▶ _ACTIVITY_
Scan the material that follows for lines with "indicators". Answer with how many there are, nothing else.

======

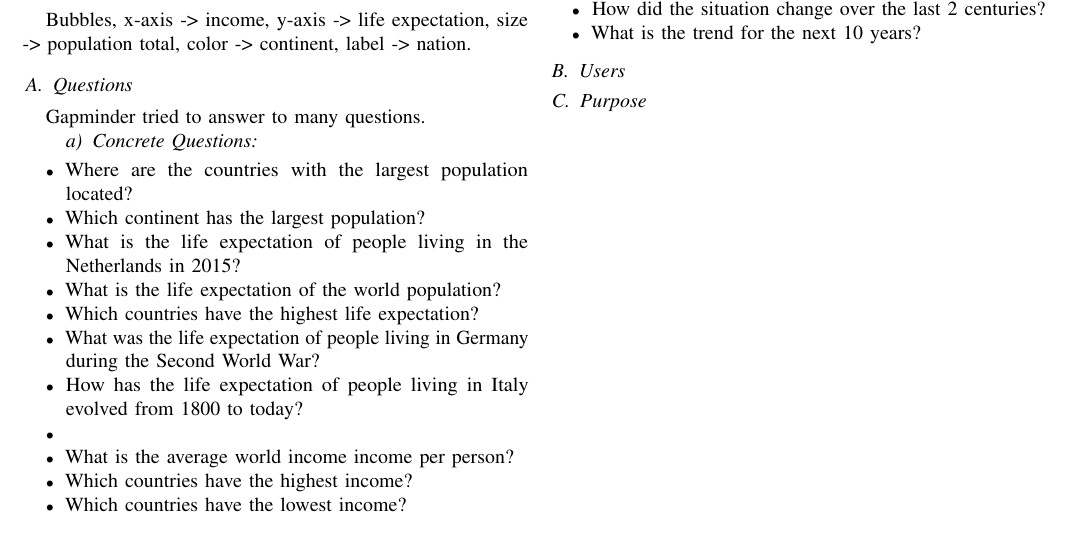
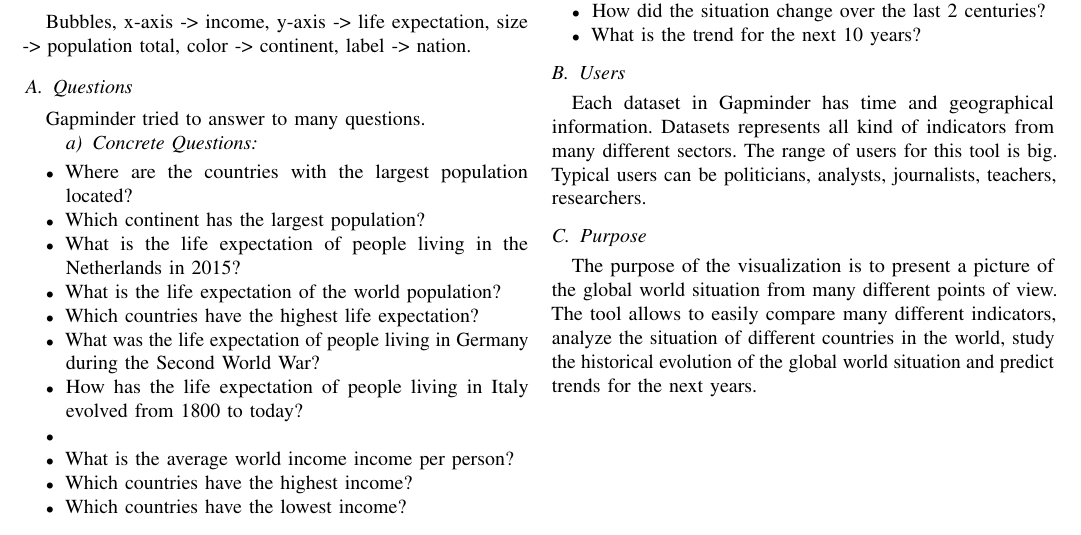
Before and after one commit to davidepedranz/visual_analytics_project_1, a LaTeX paper (00_main.tex, which reads 03_problem.tex): part of the page, cut so that both start at the same text. Compiled offline with pdfLaTeX.

Commit message:
Step 2: users and purpose

```diff
--- a/03_problem.tex
+++ b/03_problem.tex
@@ -57,6 +57,11 @@
 \end{itemize}
 
 \subsection{Users}
-
+Each dataset in Gapminder has time and geographical information.
+Datasets represents all kind of indicators from many different sectors.
+The range of users for this tool is big.
+Typical users can be politicians, analysts, journalists, teachers, researchers.
 
 \subsection{Purpose}
+The purpose of the visualization is to present a picture of the global world situation from many different points of view.
+The tool allows to easily compare many different indicators, analyze the situation of different countries in the world, study the historical evolution of the global world situation and predict trends for the next years.
```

======

▶ _ANSWER BELOW_
2